Canton is not exactly the largest city in New York. So when hundreds of athletes, coaches, parents, and fans began arriving there as early as last Monday for the 2003 NCAA Division III Outdoor Track & Field Championships, scheduled to run through Memorial Day Weekend at St. Lawrence University, Canton began to feel like another small New York town--Woodstock.
And if Canton is like Woodstock, then University of Chicago third-years Tom Haxton and Patrick Sullivan descended upon the town like British rock--they invaded. Haxton and Sullivan combined to earn three All-American awards--Haxton in both the 10K and 5K, and Sullivan in the 1500 meters--and together scored enough points (12) to give Chicago a twenty-third place finish in the final standings.
Haxton began his outdoor campaign on Thursday night in the 10,000-meter final, the first final of the meet. As the race began, a pack of four--Haxton, along with UW-Platteville sophomore Cory Stelljes, Kenne State senior Wilson Perez, and Nebraska-Wesleyan senior Mike Morgan--soon opened up a sizable gap on the field.
They were still together with a half-mile to go when Stelljes broke from the group, leaving Haxton, Perez, and Morgan to fight it out for second. Perez came out ahead in 30:15.51; Haxton was third in 30:17.10, beating out Morgan, who finished fourth in 30:18.49. Stelljes's winning time was 30:09.44.
Doubling back on Saturday in the 5,000-meter final, Haxton then bettered all but five fresh runners to finish sixth in 14:33.28, taking home his second All-American award, given out to the top eight finishers in each event.
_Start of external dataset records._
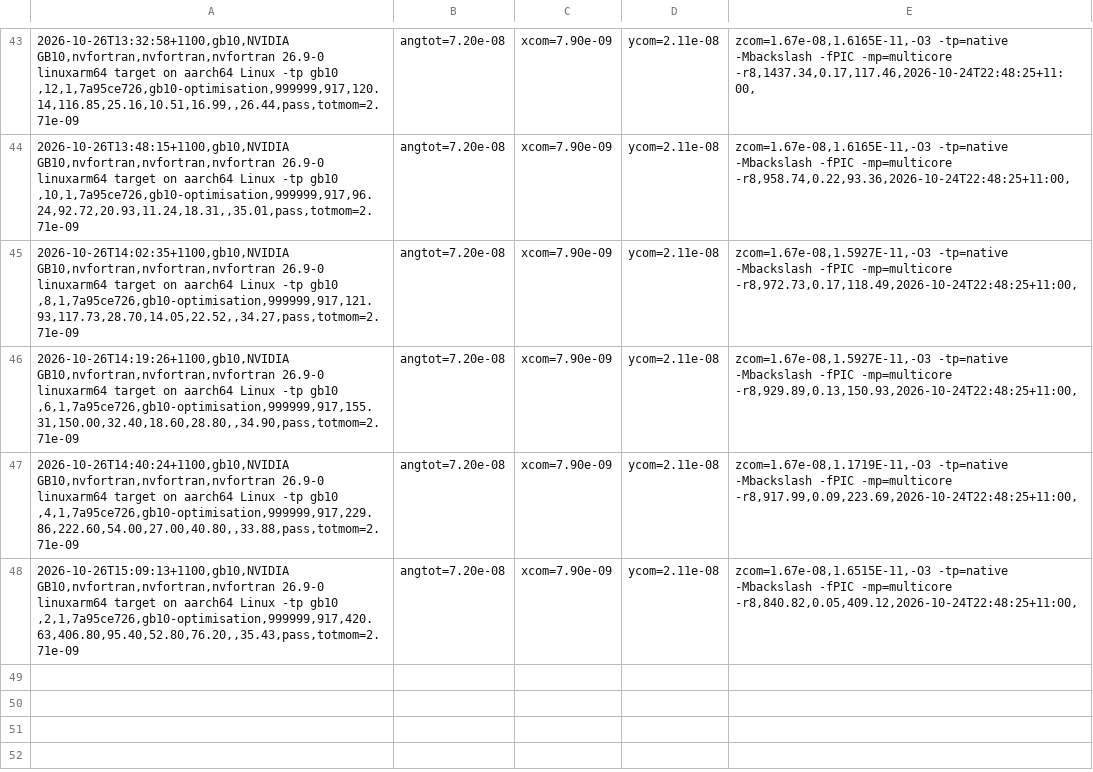
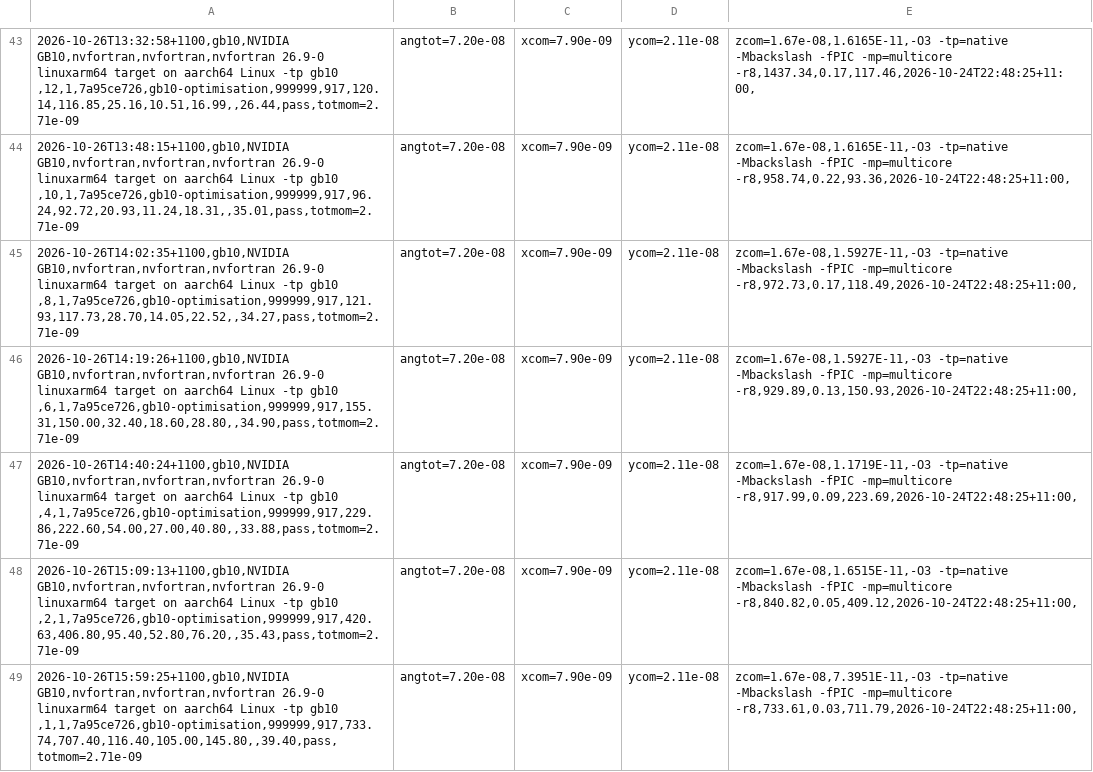
Before and after one commit to phantomSPH/phantom-benchmarks, a CSV file: results/gb10/hh48.csv, drawn as a sheet; only a part is shown, gaps mark what is left out; the diff names each change by its address in the sheet, - before the commit and + after, or states it on an @@ line.

Commit message:
results: gb10 2026-10-26

```diff
--- a/results/gb10/hh48.csv
+++ b/results/gb10/hh48.csv
+row 49: 2026-10-26T15:59:25+1100,gb10,NVIDIA GB10,nvfortran,nvfortran,nvfortran 26.9-0 linuxarm64 target on aarch64 Linux -tp gb10 ,1,1,7a95ce726,gb10-optimisation,999999,917,733.74,707.40,116.40,105.00,145.80,,39.40,pass,totmom=2.71e-09 | angtot=7.20e-08 | xcom=7.90e-09 | ycom=2.11e-08 | zcom=1.67e-08,7.3951E-11,-O3 -tp=native -Mbackslash -fPIC -mp=multicore -r8,733.61,0.03,711.79,2026-10-24T22:48:25+11:00,
```
Also changed, not shown: results/gb10/grtde10m.csv, results/gb10/polar.csv, 1 other file.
College of New Jersey senior Nick Ricco won the 5K with a time of 14:23.47.
"[Haxton] ran a career best time in the 10,000 and was able to come back in the 5K a day later and run on the shoulder of the leader throughout the race," Chicago head coach Chris Hall told the Maroon. "He ran out of gas just a little bit in the last 1200 meters, but compared to the other runners that were doubling back, he had a great 5K."
Sullivan, who was fifth at this year's indoor national meet, also began his campaign on Thursday, easily winning the first of the two 1500 meter qualifying heats in 3:54.98 to advance to the Saturday final.
In the final itself, Sullivan lined up in what was one of the strongest 1500 fields in recent Division III history, competing against the likes of Trinity College senior Ryan Bak, Willamette freshman Nick Symmonds, and UW-Platteville junior Ryan Kleimenhagen. Both Bak and Symmonds had already run near four minutes flat for the mile earlier in the season, and Kleimenhagen, who had been injured during the indoor season, also had the potential to equal that time.
Bak took the race out in a very fast time--58 seconds for the first 400 meters--with Symmonds and Kleimenhagen close behind and Sullivan leading the chase pack behind them. At the half-mile, Symmonds and Kleimenhagen had caught Bak, and had settled down to an alarmingly comfortable pace. About ten meters behind Sullivan, Puget Sound junior Dan McLean and Williams College junior Matt Winkler had formed the chase pack.
Kleimenhagen attempted to pass Bak and Symmonds with 200 meters to go, but was headed off as Symmonds and Bak also began to move. And as they came into the final straight, Bak and Symmonds were head-to-head with Kleimenhagen fading behind. But the Willamette freshmen found another gear and sprinted away to win in 3:46.66. He went on to win the 800 meters less than half an hour later. Bak was second in 3:46.75, and Kleimenhagen third in 3:47.59. Sullivan, in a still-blistering fast time of 3:49.38, was sixth. In any other year that time might have won the race.
"Patrick had, by far, his best ever race in the 1500," Hall said. "The field in that event was exceptionally deep, and had he not really risen to the occasion, he would have not come home with the All-America honors. He ran very intelligent races in both the prelims and the finals and I couldn't be more pleased with the way he competed."
Third-year Adeoye Mabogunje, who was eighth in the triple jump at the indoor national meet, also competed in that event on Saturday but was unable to make the final, jumping only 13.89 meters in prelims.